As Nehemiah was making his 900-mile trek to Jerusalem, scripture says officers of the army and horsemen accompanied him. It sounds as if the king suspected there could be trouble for his servant. One thing I think we can safely assume is that he would have been praying along the way, even as he had when he first heard the news about some of the surviving exiles living in Jerusalem without walls or gates. He would likely pray for safety on the trip, but also for discernment and wisdom for the task ahead. It would not be easy under the best of circumstances.
During that period of history, city walls were of extreme importance. Without such walls, residents of the city were at the mercy of any and all marauders who might be in or come through the area. There would be no way for the city to be in control of their affairs. The people of Israel were still surrounded by ‘heathen’ cultures that did not believe in the God of Israel. Beyond gaining plunder, their belief system alone could trigger attacks against them.
At the outset of this series, I noted that hearing of the news led to action. For Nehemiah the first action was prayer and fasting. Now as he finally arrived at his destination, he presents his letters of approval for the task to the governors of that province and the response he gets is not at all positive. So, after three days, he chooses to get up during the night alone except for his mount and inspect the walls and gates to determine what would need to be done. He is so skilled that no one knows he has gone or what he is doing. As yet he had not even revealed who was going to do the work or the extent of his mission.
(Does the Lord call us to survey the condition we find ourselves in, what has broken down our relationship with Him or others? Doing so is a process best done alone with Him, for He alone can give us the accurate assessment of our condition.)
Now that he has completed his reconnaissance he tells exiles, priests, and nobles what he has come to do. He also makes clear how God had given him favor with the king and then puts it out there for them: “Let us rise up and build.” Once again, we see that this godly leader acts, but this time the action will be beyond prayer and fasting.
(How do we act on what the Lord shows us? Do we move or ignore His guidance?)
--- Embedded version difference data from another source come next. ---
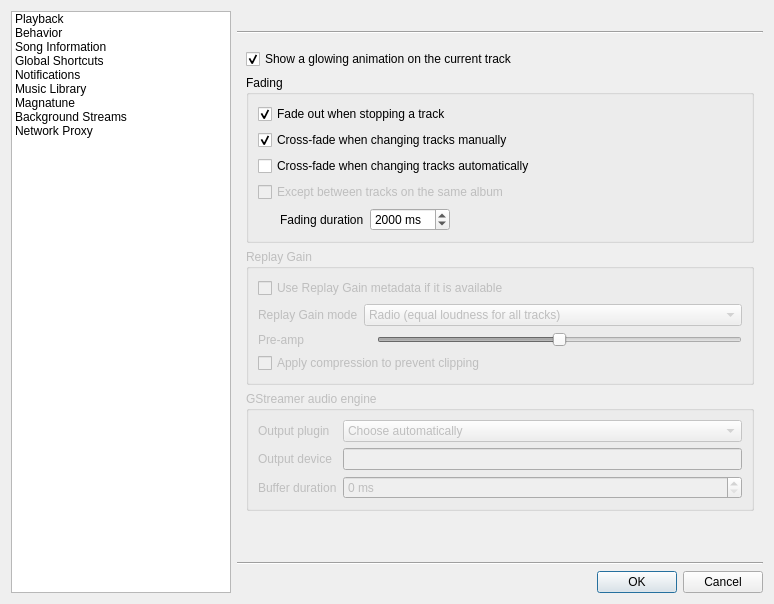
The window that src/ui/settingsdialog.ui (clementine-player/Clementine) describes before a commit, drawn with Qt 5.
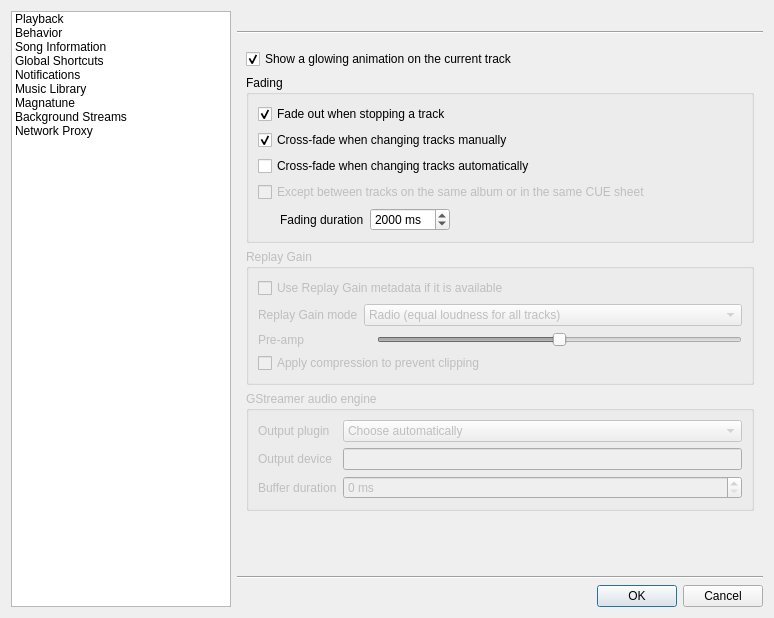
The same window after the commit. Icons and pictures are not drawn. Custom widgets are drawn as their Qt base class.

Diff of the .ui file:
```diff
--- a/src/ui/settingsdialog.ui
+++ b/src/ui/settingsdialog.ui
@@ -7,7 +7,7 @@
     <x>0</x>
     <y>0</y>
     <width>774</width>
-    <height>604</height>
+    <height>618</height>
    </rect>
   </property>
   <property name="windowTitle">
@@ -173,7 +173,7 @@
                <bool>false</bool>
               </property>
               <property name="text">
-               <string>Except between tracks on the same album</string>
+               <string>Except between tracks on the same album or in the same CUE sheet</string>
               </property>
              </widget>
             </item>
```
When the governors heard the news, they were none too happy and accused Nehemiah of rebelling against the king. Nehemiah, however, knows the mission God has sent him on and makes clear to them that the Lord is going to make this a successful mission and that they have no rightful portion or place in Jerusalem. That sounds gutsy to me on a human level, but it also sounds like this is a man who is sure of God’s call and provision and so he stands.
As I read this, I am challenged to consider how much I pursue the Lord’s leading, how certain I am about His calling, and if I am willing to be so certain that I will and do stand in the midst of opposition to that call and leading. What about you?
Nehemiah has collected all the facts. The city is no longer as large as it was before the exile. Historians suggest the circumference of the city was possibly a mile and a half and encompassed 80 or 90 acres. That sounds small, but please keep in mind there was rubble everywhere and no backhoes or other equipment we could commonly employ today to get this task done.
One other quality of Nehemiah becomes evident as they prepare to rebuild is how well thought out his plan is. He lets everyone know he has divided up the work between various groups with attention to where the groups lived so they could work nearest to where their own homes were located. That certainly was effective to get ‘buy-in’ for the task at hand and scripture catches us up with a picture of how zealously the people began to work. Clearly, he had communicated his mission and now had an organized team setting about the task.
Consider this. This was a small city and likely there were not a lot of people living there. Certainly, it would have been to their benefit to start this project long before now to assure their security, but nothing happened until Nehemiah arrived on the scene.
What a perfect example of why we need a godly leader whose prayers and faith have equipped him or her for the up building of the Kingdom through whatever ministry or place each of us has been called. He or she is needed to protect God’s people.
Make no mistake about it. A godly leader acts.
Next time I want to look at what happens when a godly leader faces opposition. I hope you will join me as we spend a little more time in the book of Nehemiah.